March 05, 2012
Does Controversy Over CA Wildlife Official's Mountain Lion Hunt Indicate Cultural Changes?
By Chad Love
The white-hot rhetoric over a California wildlife official's Idaho mountain lion hunt is a sign of profound cultural changes happening within the state, according to this story in the dailydemocrat.
Hunters and environmentalists don't often agree. But there's no dispute between them on one thing: This week's sizzling controversy over whether a top California wildlife official should be removed from his post for shooting a mountain lion in Idaho is about much more than mountain lions.
It's the latest example of a cultural shift afoot in America's most populous state -- a profound change involving urban and rural, old and young, red and blue -- in which the traditional political power of hunters and fishermen is in steady decline while environmentalists and animal rights groups have grown in influence.
Since 1970, the number of people with hunting licenses in California has fallen 61 percent, to just 268,000 last year, even as the state population has doubled.
Meanwhile, over the last 20 years, environmentalists and animal welfare groups have banned mountain lion hunting, outlawed steel leghold traps, established the nation's largest network of "no fishing zones" off the coast, and defeated plans to expand black bear hunting -- all over the objections of hunting and fishing groups who once dominated state wildlife policy. Hunting advocates are alarmed at the trend. "People who have no background whatsoever in wildlife jump on the huggy, cute, Bambi concept of it," said Bill Karr, Northern California editor for Western Outdoor News, the state's leading hunting and fishing newspaper. from the necessity of hunting for food, and people have distanced themselves from how food gets to the supermarket. When it comes to wildlife, people are really distanced from reality."

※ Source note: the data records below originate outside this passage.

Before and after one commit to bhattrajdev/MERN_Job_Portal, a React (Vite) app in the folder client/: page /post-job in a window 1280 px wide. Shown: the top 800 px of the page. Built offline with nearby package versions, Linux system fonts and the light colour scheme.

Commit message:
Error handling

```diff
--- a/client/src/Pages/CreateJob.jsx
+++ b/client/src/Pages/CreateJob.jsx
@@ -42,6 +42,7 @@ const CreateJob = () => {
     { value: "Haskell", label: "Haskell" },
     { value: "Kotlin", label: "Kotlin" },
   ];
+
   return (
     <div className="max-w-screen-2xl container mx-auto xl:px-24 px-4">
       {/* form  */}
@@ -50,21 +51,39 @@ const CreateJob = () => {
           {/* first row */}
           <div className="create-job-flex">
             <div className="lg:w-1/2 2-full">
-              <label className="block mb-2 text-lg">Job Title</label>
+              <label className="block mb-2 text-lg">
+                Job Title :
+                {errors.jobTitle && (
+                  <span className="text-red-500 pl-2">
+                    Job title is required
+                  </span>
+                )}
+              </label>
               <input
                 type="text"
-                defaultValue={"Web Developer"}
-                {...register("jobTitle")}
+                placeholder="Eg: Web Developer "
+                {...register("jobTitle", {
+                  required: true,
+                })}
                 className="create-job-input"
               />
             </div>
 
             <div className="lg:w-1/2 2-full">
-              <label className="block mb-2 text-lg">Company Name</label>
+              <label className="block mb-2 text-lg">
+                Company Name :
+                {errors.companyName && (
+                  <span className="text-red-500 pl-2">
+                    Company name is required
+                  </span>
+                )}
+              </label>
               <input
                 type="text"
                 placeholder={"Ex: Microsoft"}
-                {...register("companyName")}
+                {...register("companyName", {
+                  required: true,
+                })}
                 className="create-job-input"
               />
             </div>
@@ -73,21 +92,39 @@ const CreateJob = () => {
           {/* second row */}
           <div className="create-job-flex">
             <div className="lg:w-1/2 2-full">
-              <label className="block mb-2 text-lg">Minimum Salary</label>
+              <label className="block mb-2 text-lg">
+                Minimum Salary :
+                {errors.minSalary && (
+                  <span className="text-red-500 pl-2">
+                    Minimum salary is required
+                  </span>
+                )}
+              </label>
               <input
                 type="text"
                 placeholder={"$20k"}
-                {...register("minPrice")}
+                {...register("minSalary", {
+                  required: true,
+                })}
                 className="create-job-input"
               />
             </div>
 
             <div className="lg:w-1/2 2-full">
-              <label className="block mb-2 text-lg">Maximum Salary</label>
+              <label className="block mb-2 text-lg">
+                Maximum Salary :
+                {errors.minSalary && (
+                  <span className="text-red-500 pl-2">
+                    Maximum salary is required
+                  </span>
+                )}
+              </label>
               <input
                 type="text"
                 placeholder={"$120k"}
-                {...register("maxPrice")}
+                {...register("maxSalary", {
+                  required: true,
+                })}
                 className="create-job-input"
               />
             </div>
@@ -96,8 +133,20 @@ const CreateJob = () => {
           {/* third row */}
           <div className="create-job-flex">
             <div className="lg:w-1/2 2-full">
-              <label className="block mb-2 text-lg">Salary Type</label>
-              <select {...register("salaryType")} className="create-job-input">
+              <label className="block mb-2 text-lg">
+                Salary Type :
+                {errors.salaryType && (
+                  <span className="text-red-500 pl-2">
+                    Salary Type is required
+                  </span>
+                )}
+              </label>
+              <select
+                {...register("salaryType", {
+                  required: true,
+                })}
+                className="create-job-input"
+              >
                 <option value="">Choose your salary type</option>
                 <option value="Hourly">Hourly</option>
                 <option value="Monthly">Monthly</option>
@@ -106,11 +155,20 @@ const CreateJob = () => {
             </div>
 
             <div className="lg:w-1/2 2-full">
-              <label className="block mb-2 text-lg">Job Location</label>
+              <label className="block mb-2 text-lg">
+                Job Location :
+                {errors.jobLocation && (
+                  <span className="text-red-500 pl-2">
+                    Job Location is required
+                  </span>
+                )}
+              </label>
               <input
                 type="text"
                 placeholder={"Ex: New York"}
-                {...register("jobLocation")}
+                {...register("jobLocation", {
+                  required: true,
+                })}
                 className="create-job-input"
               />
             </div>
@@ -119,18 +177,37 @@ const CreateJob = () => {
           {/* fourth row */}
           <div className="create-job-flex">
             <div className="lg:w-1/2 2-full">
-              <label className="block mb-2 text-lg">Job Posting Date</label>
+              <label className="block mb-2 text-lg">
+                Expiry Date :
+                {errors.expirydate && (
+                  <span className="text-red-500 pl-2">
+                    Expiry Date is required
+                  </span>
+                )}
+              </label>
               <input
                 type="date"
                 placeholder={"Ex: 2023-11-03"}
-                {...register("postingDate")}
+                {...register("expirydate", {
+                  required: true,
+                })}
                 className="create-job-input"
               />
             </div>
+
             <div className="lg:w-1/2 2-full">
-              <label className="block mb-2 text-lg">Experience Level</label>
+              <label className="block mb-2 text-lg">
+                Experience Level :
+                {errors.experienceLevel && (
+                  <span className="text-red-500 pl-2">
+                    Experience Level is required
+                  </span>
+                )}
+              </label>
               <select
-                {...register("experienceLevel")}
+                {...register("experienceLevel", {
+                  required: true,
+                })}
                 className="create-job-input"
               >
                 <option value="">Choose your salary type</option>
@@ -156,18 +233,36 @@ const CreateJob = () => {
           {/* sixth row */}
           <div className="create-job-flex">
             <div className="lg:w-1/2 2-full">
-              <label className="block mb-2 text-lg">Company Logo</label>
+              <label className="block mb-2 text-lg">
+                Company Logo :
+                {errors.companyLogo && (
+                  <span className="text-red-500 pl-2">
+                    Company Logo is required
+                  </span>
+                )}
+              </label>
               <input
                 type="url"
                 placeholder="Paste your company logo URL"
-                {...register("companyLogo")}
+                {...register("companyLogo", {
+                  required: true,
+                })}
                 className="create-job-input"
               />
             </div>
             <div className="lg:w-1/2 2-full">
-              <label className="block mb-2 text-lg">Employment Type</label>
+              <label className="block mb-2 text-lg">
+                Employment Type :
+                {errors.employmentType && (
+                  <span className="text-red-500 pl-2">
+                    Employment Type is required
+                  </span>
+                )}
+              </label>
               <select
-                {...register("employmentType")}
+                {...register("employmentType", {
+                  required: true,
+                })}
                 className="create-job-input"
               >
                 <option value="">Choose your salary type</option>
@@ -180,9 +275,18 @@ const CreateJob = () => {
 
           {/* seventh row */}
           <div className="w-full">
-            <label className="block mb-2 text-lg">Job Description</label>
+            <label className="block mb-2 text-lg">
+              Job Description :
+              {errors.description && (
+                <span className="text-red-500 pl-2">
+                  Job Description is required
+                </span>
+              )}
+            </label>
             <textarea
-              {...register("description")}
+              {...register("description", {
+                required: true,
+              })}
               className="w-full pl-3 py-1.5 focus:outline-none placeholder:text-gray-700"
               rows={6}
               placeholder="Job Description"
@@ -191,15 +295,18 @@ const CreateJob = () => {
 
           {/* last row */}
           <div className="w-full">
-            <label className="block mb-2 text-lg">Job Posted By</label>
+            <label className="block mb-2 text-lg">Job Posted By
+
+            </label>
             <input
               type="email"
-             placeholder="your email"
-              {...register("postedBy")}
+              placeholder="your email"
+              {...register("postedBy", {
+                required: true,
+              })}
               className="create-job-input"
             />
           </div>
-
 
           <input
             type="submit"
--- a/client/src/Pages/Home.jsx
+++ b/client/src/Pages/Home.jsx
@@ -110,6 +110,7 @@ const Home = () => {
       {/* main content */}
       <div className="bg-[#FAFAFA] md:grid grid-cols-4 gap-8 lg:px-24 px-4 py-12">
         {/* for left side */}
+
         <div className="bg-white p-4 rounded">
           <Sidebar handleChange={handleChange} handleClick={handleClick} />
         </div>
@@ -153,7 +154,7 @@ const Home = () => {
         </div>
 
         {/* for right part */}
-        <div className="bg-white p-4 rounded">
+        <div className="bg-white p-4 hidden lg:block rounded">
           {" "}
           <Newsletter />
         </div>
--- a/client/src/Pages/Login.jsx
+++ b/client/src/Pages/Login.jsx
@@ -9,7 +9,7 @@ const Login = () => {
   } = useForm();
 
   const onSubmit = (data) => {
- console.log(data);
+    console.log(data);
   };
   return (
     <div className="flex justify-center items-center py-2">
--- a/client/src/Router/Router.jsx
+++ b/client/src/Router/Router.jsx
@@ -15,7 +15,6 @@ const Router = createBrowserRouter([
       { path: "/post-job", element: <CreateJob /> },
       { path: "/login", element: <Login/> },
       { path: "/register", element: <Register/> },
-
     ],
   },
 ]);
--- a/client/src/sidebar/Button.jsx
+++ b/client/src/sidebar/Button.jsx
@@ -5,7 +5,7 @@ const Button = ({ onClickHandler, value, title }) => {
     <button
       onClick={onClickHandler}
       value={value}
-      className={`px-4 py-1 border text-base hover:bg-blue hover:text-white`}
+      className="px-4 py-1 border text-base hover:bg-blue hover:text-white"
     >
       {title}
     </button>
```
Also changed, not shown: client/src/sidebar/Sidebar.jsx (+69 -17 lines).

Your thoughts? As California goes, so goes the rest of us? Or is the Golden State an anomaly, its own unique world?